To do.
Whenever a line of the entries below holds the string "left", copy that line and return it.

(Stored dataset items)
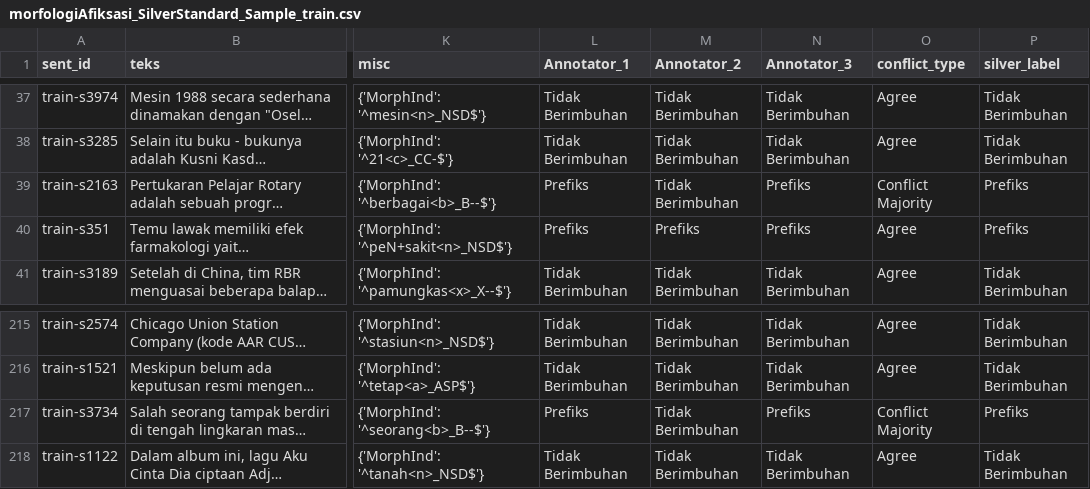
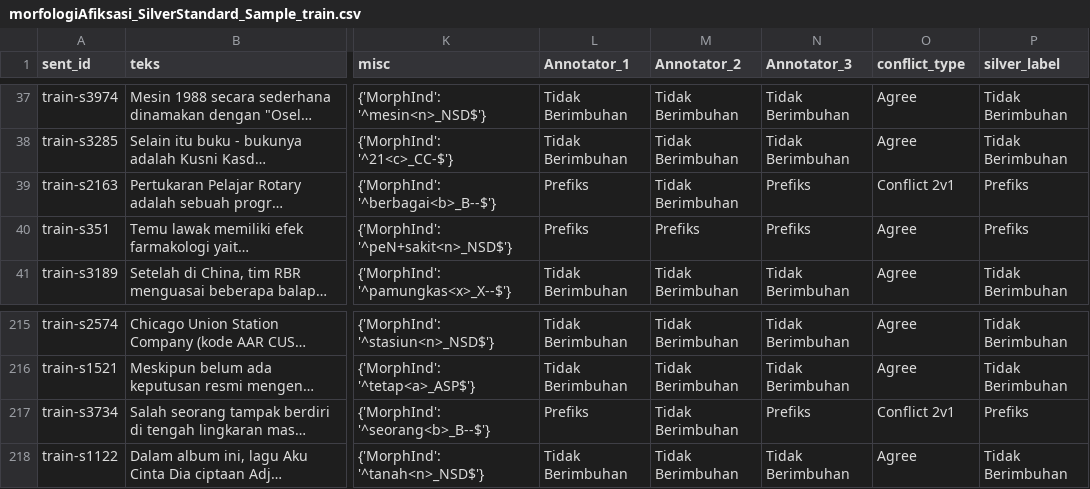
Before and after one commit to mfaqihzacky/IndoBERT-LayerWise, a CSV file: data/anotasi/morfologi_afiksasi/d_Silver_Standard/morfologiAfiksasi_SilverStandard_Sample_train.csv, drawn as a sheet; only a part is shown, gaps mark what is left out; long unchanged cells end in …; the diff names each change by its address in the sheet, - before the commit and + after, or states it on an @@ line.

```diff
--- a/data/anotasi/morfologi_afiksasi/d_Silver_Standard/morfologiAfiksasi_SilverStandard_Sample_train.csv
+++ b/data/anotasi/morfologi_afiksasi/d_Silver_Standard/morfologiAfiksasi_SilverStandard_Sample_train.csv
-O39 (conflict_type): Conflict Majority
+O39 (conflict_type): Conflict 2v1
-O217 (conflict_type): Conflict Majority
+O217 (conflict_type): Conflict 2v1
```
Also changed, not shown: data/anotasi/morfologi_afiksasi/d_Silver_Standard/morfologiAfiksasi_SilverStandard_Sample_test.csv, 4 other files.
* * *
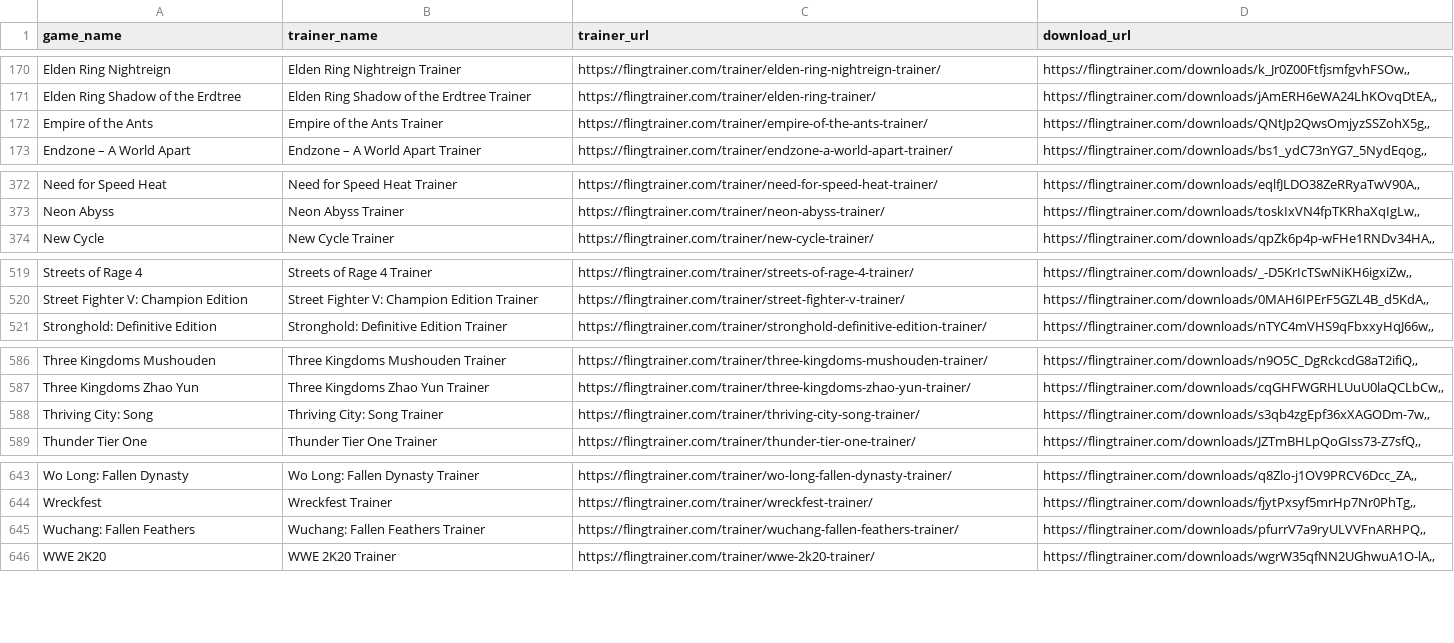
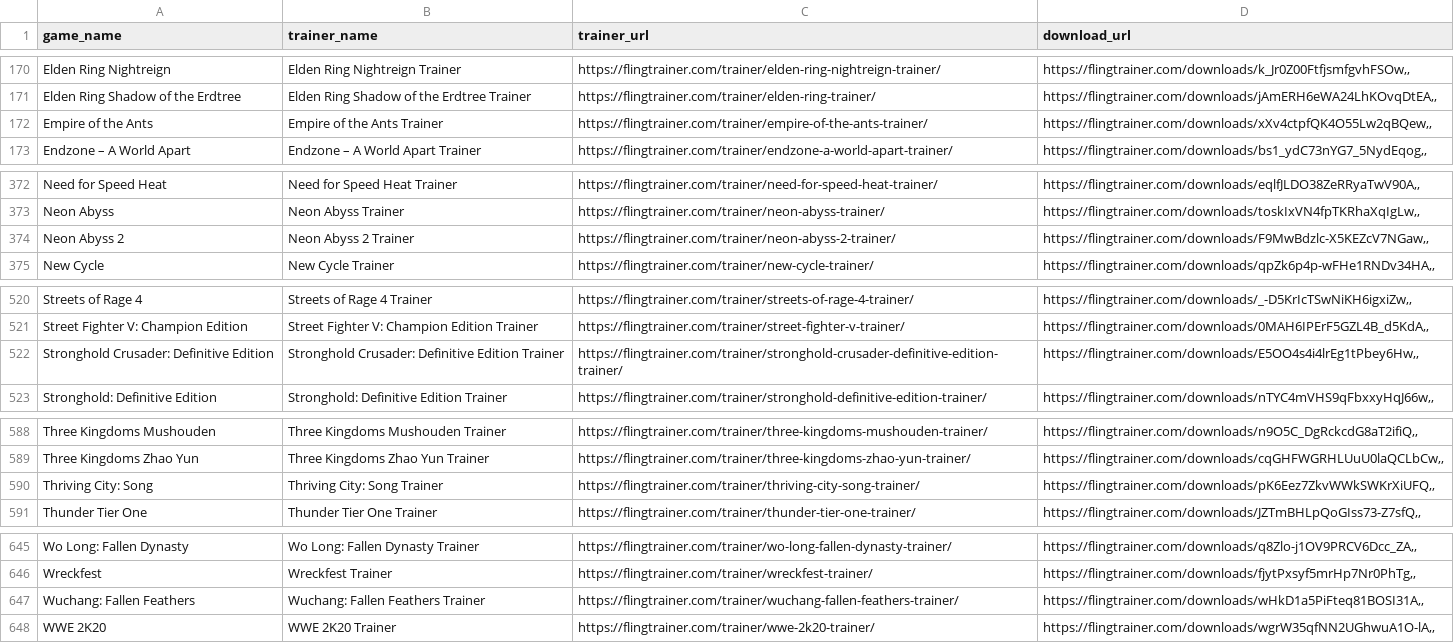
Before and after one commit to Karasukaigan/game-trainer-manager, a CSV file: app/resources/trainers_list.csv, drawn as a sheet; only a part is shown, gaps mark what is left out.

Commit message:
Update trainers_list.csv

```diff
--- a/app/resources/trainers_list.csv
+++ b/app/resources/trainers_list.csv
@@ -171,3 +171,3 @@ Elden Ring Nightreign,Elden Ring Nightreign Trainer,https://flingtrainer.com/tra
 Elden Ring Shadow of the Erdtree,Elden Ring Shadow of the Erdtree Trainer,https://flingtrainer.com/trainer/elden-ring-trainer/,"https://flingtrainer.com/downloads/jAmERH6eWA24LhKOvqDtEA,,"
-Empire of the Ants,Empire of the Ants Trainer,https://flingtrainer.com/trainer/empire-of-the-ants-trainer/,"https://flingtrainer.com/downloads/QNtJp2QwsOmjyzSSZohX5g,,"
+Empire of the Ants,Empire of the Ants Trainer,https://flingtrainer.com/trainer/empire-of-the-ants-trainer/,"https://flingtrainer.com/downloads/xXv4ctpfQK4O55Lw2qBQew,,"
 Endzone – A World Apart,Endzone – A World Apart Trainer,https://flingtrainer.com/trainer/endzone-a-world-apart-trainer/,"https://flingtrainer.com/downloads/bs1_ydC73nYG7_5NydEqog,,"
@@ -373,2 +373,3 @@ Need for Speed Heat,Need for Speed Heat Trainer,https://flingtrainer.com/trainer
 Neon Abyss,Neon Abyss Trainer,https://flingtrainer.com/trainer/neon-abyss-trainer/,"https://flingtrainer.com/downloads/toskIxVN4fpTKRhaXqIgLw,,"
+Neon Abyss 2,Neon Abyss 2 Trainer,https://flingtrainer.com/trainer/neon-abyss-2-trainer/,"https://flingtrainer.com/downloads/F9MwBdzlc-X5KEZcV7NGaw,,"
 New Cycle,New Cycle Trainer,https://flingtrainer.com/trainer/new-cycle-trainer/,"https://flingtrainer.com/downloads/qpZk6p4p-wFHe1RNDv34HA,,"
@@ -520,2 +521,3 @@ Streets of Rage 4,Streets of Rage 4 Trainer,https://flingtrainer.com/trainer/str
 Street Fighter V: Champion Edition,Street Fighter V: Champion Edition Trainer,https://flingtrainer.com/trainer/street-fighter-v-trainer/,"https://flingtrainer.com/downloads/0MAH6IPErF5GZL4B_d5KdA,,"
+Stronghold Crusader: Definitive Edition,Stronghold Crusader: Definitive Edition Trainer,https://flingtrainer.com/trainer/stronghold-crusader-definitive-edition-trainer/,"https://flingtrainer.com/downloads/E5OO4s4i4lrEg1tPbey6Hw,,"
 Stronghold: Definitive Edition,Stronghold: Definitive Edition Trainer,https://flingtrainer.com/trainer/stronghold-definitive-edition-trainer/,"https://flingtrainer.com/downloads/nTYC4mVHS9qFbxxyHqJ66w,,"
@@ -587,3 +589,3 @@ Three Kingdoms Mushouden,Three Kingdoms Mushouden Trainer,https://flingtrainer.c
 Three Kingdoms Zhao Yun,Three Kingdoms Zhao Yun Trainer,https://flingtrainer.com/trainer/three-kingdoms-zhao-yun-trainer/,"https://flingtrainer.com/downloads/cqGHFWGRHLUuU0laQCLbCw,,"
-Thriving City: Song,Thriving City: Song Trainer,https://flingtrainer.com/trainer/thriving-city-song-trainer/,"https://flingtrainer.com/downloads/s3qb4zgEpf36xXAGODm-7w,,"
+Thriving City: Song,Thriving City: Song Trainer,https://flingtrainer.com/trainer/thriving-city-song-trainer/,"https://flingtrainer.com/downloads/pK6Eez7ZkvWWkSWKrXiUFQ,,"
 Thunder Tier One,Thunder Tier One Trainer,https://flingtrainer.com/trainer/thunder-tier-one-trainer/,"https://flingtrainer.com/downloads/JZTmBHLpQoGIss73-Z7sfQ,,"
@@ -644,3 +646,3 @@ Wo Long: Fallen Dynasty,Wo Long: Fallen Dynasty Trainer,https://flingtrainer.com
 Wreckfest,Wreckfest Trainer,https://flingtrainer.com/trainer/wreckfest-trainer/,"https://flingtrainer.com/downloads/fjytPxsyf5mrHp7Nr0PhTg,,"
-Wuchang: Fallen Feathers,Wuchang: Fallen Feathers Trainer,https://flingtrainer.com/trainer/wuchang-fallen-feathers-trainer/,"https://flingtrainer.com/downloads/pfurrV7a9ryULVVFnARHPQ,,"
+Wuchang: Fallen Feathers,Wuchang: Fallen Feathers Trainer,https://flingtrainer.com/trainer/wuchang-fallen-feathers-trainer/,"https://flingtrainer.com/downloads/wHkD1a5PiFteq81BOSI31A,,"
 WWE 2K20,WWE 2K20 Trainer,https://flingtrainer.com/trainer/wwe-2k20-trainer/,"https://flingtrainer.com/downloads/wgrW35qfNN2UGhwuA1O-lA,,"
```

Output.
Before and after one commit to mfaqihzacky/IndoBERT-LayerWise, a CSV file: data/anotasi/morfologi_afiksasi/d_Silver_Standard/morfologiAfiksasi_SilverStandard_Sample_train.csv, drawn as a sheet; only a part is shown, gaps mark what is left out; long unchanged cells end in …; the diff names each change by its address in the sheet, - before the commit and + after, or states it on an @@ line.
Before and after one commit to Karasukaigan/game-trainer-manager, a CSV file: app/resources/trainers_list.csv, drawn as a sheet; only a part is shown, gaps mark what is left out.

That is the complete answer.